Montana recently joined an increasing number of states in regulating the practice of hydrofracking by requiring disclosure of the chemical used the process, but environmentalists say the rules don’t provide enough protection.
A set of new Montana regulations requiring the disclosure of chemicals used in hydraulic fracturing do not go far enough in protecting the rights of nearby property owners, according to a statewide conservation group.
“We are not satisfied. We’re definitely happy that the state is finally getting around to doing this, but the current regulations are fairly deficient,” Derf Johnson, program assistant at the Montana Environmental Information Center, said Tuesday of the regulations that went into effect for oil and gas wells on state and private land in the state on August 26.
Under the new rules from the Montana Oil and Gas Board, producers can disclose the chemicals used in fracking fluid either to the board or to a national fracturing fluid disclosure database maintained by FracFocus.org.

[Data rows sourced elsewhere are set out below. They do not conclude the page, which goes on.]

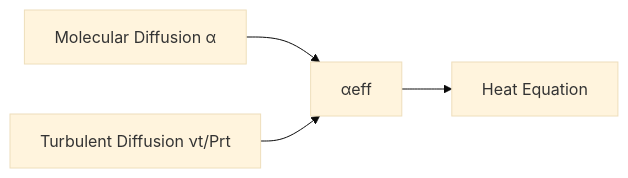
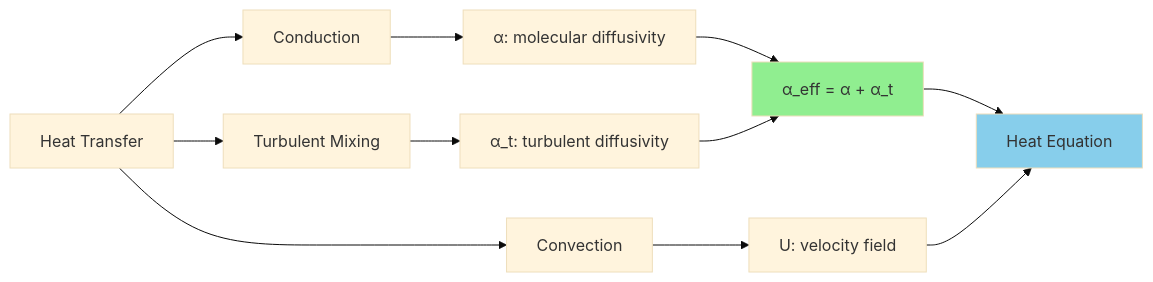
Before and after one commit to wramet/build-my-cfd: the diagram in MODULE_10_CFD_ENGINE_DEVELOPMENT/CONTENT/04_CAPSTONE_PROJECT/03_Phase3_Turbulence_Model.md, drawn with Mermaid (base theme). The commit also changed other lines of this file and 203 other files, not shown here.

````diff
--- a/MODULE_10_CFD_ENGINE_DEVELOPMENT/CONTENT/04_CAPSTONE_PROJECT/03_Phase3_Turbulence_Model.md
+++ b/MODULE_10_CFD_ENGINE_DEVELOPMENT/CONTENT/04_CAPSTONE_PROJECT/03_Phase3_Turbulence_Model.md
@@ -593,6 +1031,19 @@
 ```mermaid
 flowchart LR
-    A[Molecular Diffusion α] --> C[αeff]
-    B[Turbulent Diffusion νt/Prt] --> C
-    C --> D[Heat Equation]
+    A[Heat Transfer] --> B[Conduction]
+    A --> C[Convection]
+    A --> D[Turbulent Mixing]
+    
+    B --> E[α: molecular diffusivity]
+    C --> F[U: velocity field]
+    D --> G[α_t: turbulent diffusivity]
+    
+    E --> H[α_eff = α + α_t]
+    G --> H
+    
+    H --> I[Heat Equation]
+    F --> I
+    
+    style H fill:#90EE90
+    style I fill:#87CEEB
 ```
````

The critics says the rules don’t include any notification for landowners that a new fracking well is going in near their property, which would allow them to get a baseline water assessment so they could show contamination later. They also say the chemical reporting requirements have extremely broad exemptions that allow companies to hide many of the chemicals they use.